This howling is the most exciting thing I've ever heard.

Is it inappropriate to refer to Salò, or the 120 Days of Sodom as funny? I've been putting off watching the film for years and had a pretty good idea of what I was getting into. But while Salò more than lives up to its reputation as a deliberately offensive gross-out, I'd read little that prepared me for how thought-provoking, skillfully crafted and - at points - blackly funny the film would be. During the infamous "Circle of Shit" sequence, just when I thought I couldn't take any more, one of the pervy middle-aged fascists reponsible for the film's horrors flashes an adoring smirk, his face flecked with feces, as he plants a kiss on one of his young prisoners; all at once, my nausea turned to uncontrollable laughter at the film's sheer insanity. Salò pushes bodily horror to such an extreme that it becomes completely absurd, translating political outrage into a sustained scatological outburst (the Mr. Creosote scene in Monty Python's The Meaning of Life is its direct descendant). While Pasolini may have intended Salò as an anti-entertainment, it's a shame to see the movie get lumped in with dreck like Cannibal Holocaust and I Spit On Your Grave on "Most Disturbing" lists. Though I can only recommend Salò to cinephiles who can stomach just about everything, it's an uncompromising work of art that is well worth the challenge of sitting through it.

Transplanting the Marquis de Sade's book The 120 Days of Sodom to fascist Italy, where four men - the Duke, the Bishop, the Magistrate and the President - kidnap 18 young men and women, capturing them in a palace and putting them through all forms of torture and degradation. The Republic of Salò was created near the end of WWII as a puppet state, and Pasolini's film is an aggressive dramatization of the unchecked decadence that signifies the end of an empire. Pasolini, like Bertolucci and Vischonti, dramatizes Wilhelm Reich's theory that fascism is a form of sexual repression; the exuberant depictions of budding sexuality shown in the director's Trilogy of Life appear only briefly, as a forced performance that is quickly interrupted.
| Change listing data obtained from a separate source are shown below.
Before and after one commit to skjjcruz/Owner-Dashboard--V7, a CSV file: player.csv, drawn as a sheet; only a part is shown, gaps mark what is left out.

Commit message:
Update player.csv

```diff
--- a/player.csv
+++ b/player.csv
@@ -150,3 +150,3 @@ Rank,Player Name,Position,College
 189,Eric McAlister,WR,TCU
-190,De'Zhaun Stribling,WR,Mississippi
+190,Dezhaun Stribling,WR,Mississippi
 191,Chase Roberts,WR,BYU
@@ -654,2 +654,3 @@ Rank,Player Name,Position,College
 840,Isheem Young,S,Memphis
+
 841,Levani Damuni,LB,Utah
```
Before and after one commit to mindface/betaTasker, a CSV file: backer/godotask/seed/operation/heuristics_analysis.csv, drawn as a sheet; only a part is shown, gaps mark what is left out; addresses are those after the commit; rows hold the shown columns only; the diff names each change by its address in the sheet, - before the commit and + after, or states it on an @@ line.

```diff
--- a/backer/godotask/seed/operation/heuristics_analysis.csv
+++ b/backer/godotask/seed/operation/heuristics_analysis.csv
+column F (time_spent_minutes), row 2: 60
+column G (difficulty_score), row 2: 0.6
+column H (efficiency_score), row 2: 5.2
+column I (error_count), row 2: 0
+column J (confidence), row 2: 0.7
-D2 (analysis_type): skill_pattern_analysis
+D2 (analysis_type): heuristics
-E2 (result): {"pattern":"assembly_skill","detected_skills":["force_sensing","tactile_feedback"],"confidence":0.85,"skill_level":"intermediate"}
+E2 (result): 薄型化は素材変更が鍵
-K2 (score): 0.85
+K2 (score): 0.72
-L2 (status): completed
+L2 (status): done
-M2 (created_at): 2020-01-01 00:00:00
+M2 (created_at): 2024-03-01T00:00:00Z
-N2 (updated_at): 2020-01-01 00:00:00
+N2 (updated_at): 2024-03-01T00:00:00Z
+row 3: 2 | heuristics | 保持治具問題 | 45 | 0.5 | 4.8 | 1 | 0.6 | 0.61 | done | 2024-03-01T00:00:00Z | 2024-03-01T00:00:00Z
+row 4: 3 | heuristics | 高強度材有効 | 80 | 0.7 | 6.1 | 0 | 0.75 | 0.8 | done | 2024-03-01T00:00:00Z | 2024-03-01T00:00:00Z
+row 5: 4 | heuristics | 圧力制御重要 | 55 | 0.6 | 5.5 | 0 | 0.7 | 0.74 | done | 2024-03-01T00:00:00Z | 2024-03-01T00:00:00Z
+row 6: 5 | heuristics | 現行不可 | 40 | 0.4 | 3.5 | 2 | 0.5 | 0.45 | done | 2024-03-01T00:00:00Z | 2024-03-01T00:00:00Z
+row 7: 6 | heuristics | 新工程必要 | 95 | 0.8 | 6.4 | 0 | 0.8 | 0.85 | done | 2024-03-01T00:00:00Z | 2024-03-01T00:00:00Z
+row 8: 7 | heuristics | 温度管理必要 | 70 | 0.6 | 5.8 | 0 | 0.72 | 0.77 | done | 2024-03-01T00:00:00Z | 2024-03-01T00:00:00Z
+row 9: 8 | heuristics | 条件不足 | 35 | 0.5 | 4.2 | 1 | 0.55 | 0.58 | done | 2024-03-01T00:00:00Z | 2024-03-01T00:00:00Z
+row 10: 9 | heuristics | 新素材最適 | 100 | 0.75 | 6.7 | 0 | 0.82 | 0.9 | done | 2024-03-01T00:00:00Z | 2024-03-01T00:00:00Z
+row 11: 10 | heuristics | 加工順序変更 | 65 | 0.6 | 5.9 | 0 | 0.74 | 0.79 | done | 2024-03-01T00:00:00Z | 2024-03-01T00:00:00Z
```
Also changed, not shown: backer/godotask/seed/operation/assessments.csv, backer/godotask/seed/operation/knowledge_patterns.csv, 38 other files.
The frequent nudity of Pasolini's young, beautiful captives has a disorienting effect - if the desire towards beauty and vitality is natural, is the desire to corrupt and destroy also natural? Pasolini's deliberately distancing techniques only serve to further obscure the answer to that question, as does the captives' suprisingly passivity in the face of annihilation, the strange affection evident in the captors' faces, and the scenes where an aging maitresse entertains the captives with winsome stories of her humiliation and abuse. Whether or not these horrors are natural, Pasolini argues, we accept them without hesitation.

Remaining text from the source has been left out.